> _TASK_: Write out all of the entries exactly as given.

Extracted data entries:
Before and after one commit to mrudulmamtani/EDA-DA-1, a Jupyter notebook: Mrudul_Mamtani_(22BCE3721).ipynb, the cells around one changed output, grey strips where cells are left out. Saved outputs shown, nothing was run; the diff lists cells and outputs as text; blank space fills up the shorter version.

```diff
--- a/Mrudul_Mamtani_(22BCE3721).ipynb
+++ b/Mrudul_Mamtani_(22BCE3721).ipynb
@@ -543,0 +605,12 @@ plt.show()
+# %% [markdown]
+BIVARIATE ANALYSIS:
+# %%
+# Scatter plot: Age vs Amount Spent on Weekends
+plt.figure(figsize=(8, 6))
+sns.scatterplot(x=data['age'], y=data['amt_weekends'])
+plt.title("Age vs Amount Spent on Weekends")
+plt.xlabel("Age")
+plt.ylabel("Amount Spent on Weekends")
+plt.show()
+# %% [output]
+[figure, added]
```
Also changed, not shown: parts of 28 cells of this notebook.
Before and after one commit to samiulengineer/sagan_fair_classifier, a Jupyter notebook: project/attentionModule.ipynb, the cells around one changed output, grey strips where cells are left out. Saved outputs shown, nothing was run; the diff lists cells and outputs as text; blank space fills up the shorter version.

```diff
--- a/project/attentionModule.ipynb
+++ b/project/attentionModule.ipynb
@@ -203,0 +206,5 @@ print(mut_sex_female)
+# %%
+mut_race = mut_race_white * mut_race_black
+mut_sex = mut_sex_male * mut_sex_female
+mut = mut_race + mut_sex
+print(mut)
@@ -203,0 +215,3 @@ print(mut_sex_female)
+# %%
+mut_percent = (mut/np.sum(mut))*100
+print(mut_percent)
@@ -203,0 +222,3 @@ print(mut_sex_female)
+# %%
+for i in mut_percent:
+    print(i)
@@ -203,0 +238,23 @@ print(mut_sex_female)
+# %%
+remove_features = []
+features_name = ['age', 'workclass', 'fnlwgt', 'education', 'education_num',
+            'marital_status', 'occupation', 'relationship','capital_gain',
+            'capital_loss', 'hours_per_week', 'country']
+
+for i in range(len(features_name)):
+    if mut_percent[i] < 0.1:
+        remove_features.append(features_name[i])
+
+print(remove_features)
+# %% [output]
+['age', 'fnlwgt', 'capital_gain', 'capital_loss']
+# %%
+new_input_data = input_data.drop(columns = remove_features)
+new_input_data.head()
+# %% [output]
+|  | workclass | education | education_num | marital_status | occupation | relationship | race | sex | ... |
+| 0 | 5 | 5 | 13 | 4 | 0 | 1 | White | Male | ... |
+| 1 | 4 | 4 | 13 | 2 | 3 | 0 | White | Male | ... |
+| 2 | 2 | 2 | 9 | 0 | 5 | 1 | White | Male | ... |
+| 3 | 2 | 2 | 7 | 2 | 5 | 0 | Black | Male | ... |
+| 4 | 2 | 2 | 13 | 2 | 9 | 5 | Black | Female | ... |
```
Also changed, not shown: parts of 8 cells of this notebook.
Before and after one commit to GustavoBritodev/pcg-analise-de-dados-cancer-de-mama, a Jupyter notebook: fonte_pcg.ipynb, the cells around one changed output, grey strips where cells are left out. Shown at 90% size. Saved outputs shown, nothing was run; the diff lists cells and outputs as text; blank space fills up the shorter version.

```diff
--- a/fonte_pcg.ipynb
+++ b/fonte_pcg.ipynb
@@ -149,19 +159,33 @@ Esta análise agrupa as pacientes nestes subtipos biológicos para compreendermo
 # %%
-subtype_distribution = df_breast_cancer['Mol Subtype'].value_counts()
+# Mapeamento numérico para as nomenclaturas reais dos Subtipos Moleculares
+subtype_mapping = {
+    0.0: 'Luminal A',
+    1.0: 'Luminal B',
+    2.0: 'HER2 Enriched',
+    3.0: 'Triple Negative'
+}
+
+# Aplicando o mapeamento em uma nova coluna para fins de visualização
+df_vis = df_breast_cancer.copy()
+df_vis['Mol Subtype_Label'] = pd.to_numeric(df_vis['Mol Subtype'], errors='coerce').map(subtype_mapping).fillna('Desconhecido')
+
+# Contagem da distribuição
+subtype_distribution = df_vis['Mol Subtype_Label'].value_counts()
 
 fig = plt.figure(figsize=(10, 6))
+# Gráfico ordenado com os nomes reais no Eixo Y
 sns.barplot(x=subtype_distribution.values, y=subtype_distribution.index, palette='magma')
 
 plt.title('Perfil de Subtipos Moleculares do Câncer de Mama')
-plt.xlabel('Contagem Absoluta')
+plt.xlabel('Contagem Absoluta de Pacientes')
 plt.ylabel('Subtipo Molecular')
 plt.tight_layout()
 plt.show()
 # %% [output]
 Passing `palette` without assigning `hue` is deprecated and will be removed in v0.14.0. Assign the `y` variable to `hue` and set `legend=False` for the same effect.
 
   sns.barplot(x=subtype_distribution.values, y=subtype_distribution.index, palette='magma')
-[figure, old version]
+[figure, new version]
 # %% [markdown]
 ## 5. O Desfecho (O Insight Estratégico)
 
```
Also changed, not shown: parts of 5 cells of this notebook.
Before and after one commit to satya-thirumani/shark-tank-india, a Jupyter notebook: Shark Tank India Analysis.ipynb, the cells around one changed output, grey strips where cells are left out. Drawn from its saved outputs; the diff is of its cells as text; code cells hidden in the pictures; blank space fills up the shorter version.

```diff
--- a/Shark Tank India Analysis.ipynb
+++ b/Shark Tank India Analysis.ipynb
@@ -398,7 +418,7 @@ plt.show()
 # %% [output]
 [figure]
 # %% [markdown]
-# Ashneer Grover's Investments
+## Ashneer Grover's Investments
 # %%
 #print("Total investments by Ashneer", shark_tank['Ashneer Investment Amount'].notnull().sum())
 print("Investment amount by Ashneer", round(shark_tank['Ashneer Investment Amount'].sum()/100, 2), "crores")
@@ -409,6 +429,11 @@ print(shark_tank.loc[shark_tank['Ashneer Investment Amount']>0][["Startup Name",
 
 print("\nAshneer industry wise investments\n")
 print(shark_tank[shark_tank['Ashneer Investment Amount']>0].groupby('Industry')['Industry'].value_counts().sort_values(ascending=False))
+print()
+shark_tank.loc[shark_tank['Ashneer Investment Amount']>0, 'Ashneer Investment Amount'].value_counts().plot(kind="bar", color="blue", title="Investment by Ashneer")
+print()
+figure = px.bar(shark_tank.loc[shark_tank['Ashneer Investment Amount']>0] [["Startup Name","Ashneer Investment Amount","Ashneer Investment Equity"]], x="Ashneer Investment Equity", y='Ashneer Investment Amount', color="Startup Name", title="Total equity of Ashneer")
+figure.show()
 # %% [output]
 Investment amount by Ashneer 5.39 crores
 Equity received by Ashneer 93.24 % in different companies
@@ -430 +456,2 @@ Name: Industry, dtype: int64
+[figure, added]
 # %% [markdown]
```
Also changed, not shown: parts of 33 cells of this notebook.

> _EXPECTED OUTPUT_:
Before and after one commit to mrudulmamtani/EDA-DA-1, a Jupyter notebook: Mrudul_Mamtani_(22BCE3721).ipynb, the cells around one changed output, grey strips where cells are left out. Saved outputs shown, nothing was run; the diff lists cells and outputs as text; blank space fills up the shorter version.

```diff
--- a/Mrudul_Mamtani_(22BCE3721).ipynb
+++ b/Mrudul_Mamtani_(22BCE3721).ipynb
@@ -543,0 +605,12 @@ plt.show()
+# %% [markdown]
+BIVARIATE ANALYSIS:
+# %%
+# Scatter plot: Age vs Amount Spent on Weekends
+plt.figure(figsize=(8, 6))
+sns.scatterplot(x=data['age'], y=data['amt_weekends'])
+plt.title("Age vs Amount Spent on Weekends")
+plt.xlabel("Age")
+plt.ylabel("Amount Spent on Weekends")
+plt.show()
+# %% [output]
+[figure, added]
```
Also changed, not shown: parts of 28 cells of this notebook.
Before and after one commit to samiulengineer/sagan_fair_classifier, a Jupyter notebook: project/attentionModule.ipynb, the cells around one changed output, grey strips where cells are left out. Saved outputs shown, nothing was run; the diff lists cells and outputs as text; blank space fills up the shorter version.

```diff
--- a/project/attentionModule.ipynb
+++ b/project/attentionModule.ipynb
@@ -203,0 +206,5 @@ print(mut_sex_female)
+# %%
+mut_race = mut_race_white * mut_race_black
+mut_sex = mut_sex_male * mut_sex_female
+mut = mut_race + mut_sex
+print(mut)
@@ -203,0 +215,3 @@ print(mut_sex_female)
+# %%
+mut_percent = (mut/np.sum(mut))*100
+print(mut_percent)
@@ -203,0 +222,3 @@ print(mut_sex_female)
+# %%
+for i in mut_percent:
+    print(i)
@@ -203,0 +238,23 @@ print(mut_sex_female)
+# %%
+remove_features = []
+features_name = ['age', 'workclass', 'fnlwgt', 'education', 'education_num',
+            'marital_status', 'occupation', 'relationship','capital_gain',
+            'capital_loss', 'hours_per_week', 'country']
+
+for i in range(len(features_name)):
+    if mut_percent[i] < 0.1:
+        remove_features.append(features_name[i])
+
+print(remove_features)
+# %% [output]
+['age', 'fnlwgt', 'capital_gain', 'capital_loss']
+# %%
+new_input_data = input_data.drop(columns = remove_features)
+new_input_data.head()
+# %% [output]
+|  | workclass | education | education_num | marital_status | occupation | relationship | race | sex | ... |
+| 0 | 5 | 5 | 13 | 4 | 0 | 1 | White | Male | ... |
+| 1 | 4 | 4 | 13 | 2 | 3 | 0 | White | Male | ... |
+| 2 | 2 | 2 | 9 | 0 | 5 | 1 | White | Male | ... |
+| 3 | 2 | 2 | 7 | 2 | 5 | 0 | Black | Male | ... |
+| 4 | 2 | 2 | 13 | 2 | 9 | 5 | Black | Female | ... |
```
Also changed, not shown: parts of 8 cells of this notebook.
Before and after one commit to GustavoBritodev/pcg-analise-de-dados-cancer-de-mama, a Jupyter notebook: fonte_pcg.ipynb, the cells around one changed output, grey strips where cells are left out. Shown at 90% size. Saved outputs shown, nothing was run; the diff lists cells and outputs as text; blank space fills up the shorter version.

```diff
--- a/fonte_pcg.ipynb
+++ b/fonte_pcg.ipynb
@@ -149,19 +159,33 @@ Esta análise agrupa as pacientes nestes subtipos biológicos para compreendermo
 # %%
-subtype_distribution = df_breast_cancer['Mol Subtype'].value_counts()
+# Mapeamento numérico para as nomenclaturas reais dos Subtipos Moleculares
+subtype_mapping = {
+    0.0: 'Luminal A',
+    1.0: 'Luminal B',
+    2.0: 'HER2 Enriched',
+    3.0: 'Triple Negative'
+}
+
+# Aplicando o mapeamento em uma nova coluna para fins de visualização
+df_vis = df_breast_cancer.copy()
+df_vis['Mol Subtype_Label'] = pd.to_numeric(df_vis['Mol Subtype'], errors='coerce').map(subtype_mapping).fillna('Desconhecido')
+
+# Contagem da distribuição
+subtype_distribution = df_vis['Mol Subtype_Label'].value_counts()
 
 fig = plt.figure(figsize=(10, 6))
+# Gráfico ordenado com os nomes reais no Eixo Y
 sns.barplot(x=subtype_distribution.values, y=subtype_distribution.index, palette='magma')
 
 plt.title('Perfil de Subtipos Moleculares do Câncer de Mama')
-plt.xlabel('Contagem Absoluta')
+plt.xlabel('Contagem Absoluta de Pacientes')
 plt.ylabel('Subtipo Molecular')
 plt.tight_layout()
 plt.show()
 # %% [output]
 Passing `palette` without assigning `hue` is deprecated and will be removed in v0.14.0. Assign the `y` variable to `hue` and set `legend=False` for the same effect.
 
   sns.barplot(x=subtype_distribution.values, y=subtype_distribution.index, palette='magma')
-[figure, old version]
+[figure, new version]
 # %% [markdown]
 ## 5. O Desfecho (O Insight Estratégico)
 
```
Also changed, not shown: parts of 5 cells of this notebook.
Before and after one commit to satya-thirumani/shark-tank-india, a Jupyter notebook: Shark Tank India Analysis.ipynb, the cells around one changed output, grey strips where cells are left out. Drawn from its saved outputs; the diff is of its cells as text; code cells hidden in the pictures; blank space fills up the shorter version.

```diff
--- a/Shark Tank India Analysis.ipynb
+++ b/Shark Tank India Analysis.ipynb
@@ -398,7 +418,7 @@ plt.show()
 # %% [output]
 [figure]
 # %% [markdown]
-# Ashneer Grover's Investments
+## Ashneer Grover's Investments
 # %%
 #print("Total investments by Ashneer", shark_tank['Ashneer Investment Amount'].notnull().sum())
 print("Investment amount by Ashneer", round(shark_tank['Ashneer Investment Amount'].sum()/100, 2), "crores")
@@ -409,6 +429,11 @@ print(shark_tank.loc[shark_tank['Ashneer Investment Amount']>0][["Startup Name",
 
 print("\nAshneer industry wise investments\n")
 print(shark_tank[shark_tank['Ashneer Investment Amount']>0].groupby('Industry')['Industry'].value_counts().sort_values(ascending=False))
+print()
+shark_tank.loc[shark_tank['Ashneer Investment Amount']>0, 'Ashneer Investment Amount'].value_counts().plot(kind="bar", color="blue", title="Investment by Ashneer")
+print()
+figure = px.bar(shark_tank.loc[shark_tank['Ashneer Investment Amount']>0] [["Startup Name","Ashneer Investment Amount","Ashneer Investment Equity"]], x="Ashneer Investment Equity", y='Ashneer Investment Amount', color="Startup Name", title="Total equity of Ashneer")
+figure.show()
 # %% [output]
 Investment amount by Ashneer 5.39 crores
 Equity received by Ashneer 93.24 % in different companies
@@ -430 +456,2 @@ Name: Industry, dtype: int64
+[figure, added]
 # %% [markdown]
```
Also changed, not shown: parts of 33 cells of this notebook.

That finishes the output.